Input material:

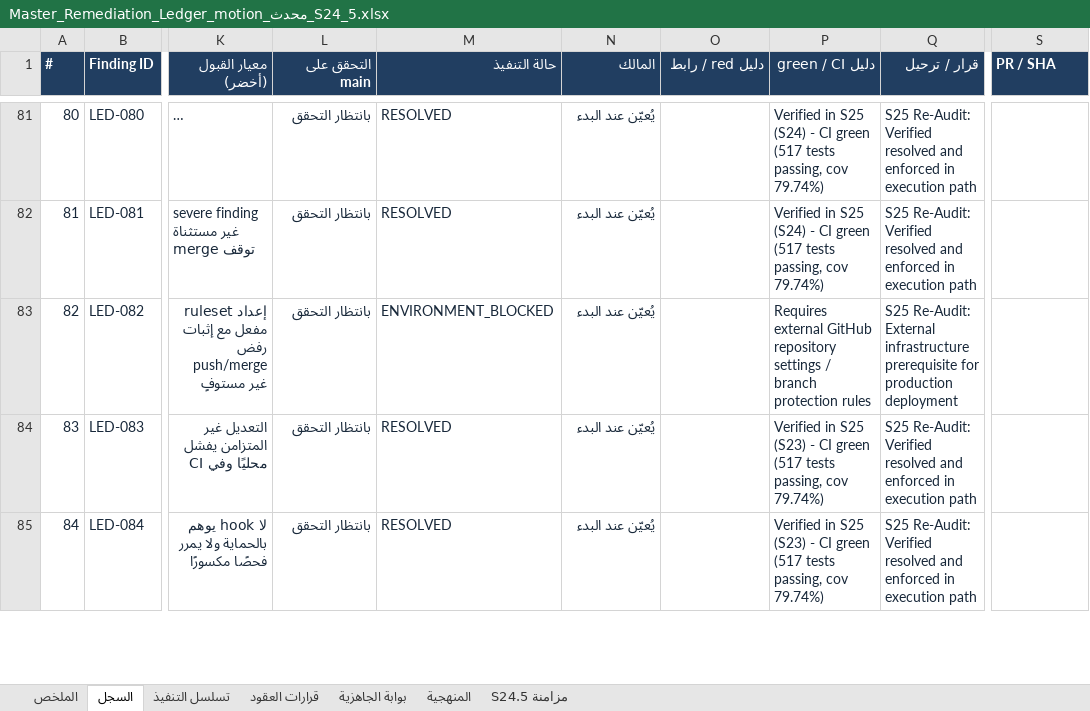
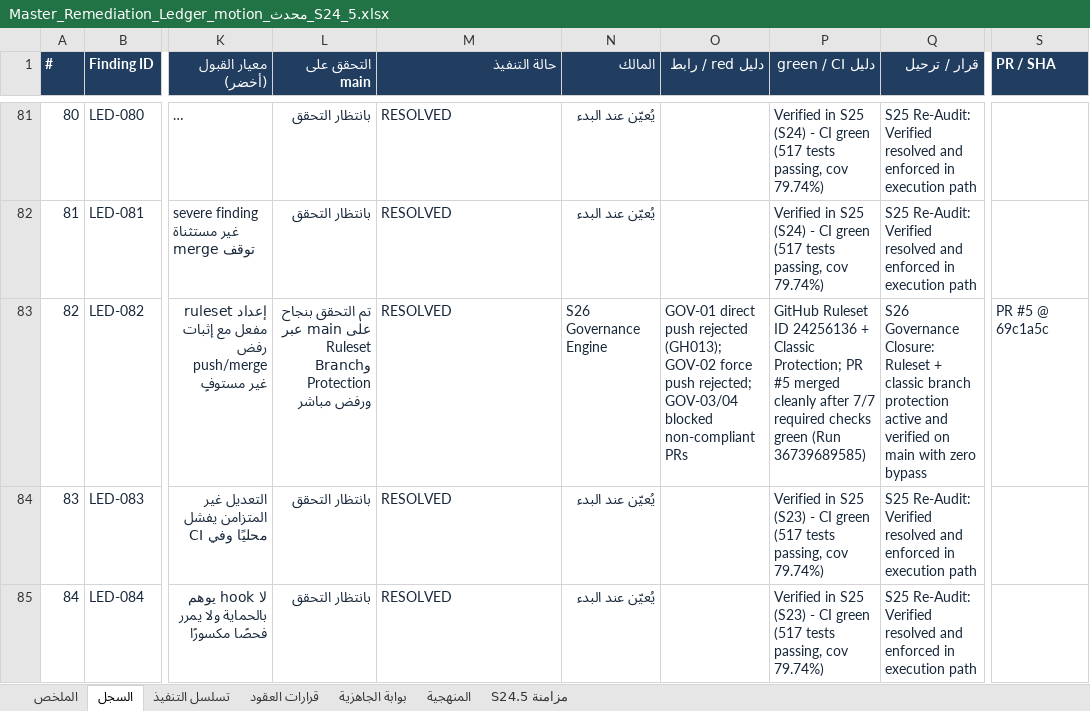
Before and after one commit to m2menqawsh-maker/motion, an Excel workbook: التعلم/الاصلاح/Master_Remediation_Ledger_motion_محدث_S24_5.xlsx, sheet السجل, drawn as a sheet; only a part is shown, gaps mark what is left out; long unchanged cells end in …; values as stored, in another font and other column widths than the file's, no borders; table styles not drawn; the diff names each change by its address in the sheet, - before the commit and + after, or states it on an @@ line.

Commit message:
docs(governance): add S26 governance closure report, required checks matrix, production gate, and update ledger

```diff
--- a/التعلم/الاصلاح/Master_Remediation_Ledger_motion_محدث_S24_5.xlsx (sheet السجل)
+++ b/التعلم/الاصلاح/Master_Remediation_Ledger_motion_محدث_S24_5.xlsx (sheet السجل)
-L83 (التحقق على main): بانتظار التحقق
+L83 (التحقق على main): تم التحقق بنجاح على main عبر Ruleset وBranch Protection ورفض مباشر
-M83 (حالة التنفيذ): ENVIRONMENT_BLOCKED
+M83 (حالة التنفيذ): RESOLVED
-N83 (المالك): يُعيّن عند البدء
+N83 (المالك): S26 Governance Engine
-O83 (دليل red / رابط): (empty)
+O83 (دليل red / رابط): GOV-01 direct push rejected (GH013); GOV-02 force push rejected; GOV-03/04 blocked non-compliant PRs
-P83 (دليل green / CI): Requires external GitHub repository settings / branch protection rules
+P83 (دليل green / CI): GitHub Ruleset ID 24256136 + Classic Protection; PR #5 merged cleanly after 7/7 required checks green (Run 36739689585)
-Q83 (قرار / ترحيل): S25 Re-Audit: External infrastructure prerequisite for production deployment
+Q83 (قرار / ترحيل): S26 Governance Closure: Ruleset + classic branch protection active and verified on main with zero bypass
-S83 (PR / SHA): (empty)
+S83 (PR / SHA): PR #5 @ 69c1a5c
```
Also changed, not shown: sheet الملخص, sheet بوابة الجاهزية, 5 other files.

What to do:
Write out each line of the data that holds the string "Ruleset".

Result of this task:
+L83 (التحقق على main): تم التحقق بنجاح على main عبر Ruleset وBranch Protection ورفض مباشر
+P83 (دليل green / CI): GitHub Ruleset ID 24256136 + Classic Protection; PR #5 merged cleanly after 7/7 required checks green (Run 36739689585)
+Q83 (قرار / ترحيل): S26 Governance Closure: Ruleset + classic branch protection active and verified on main with zero bypass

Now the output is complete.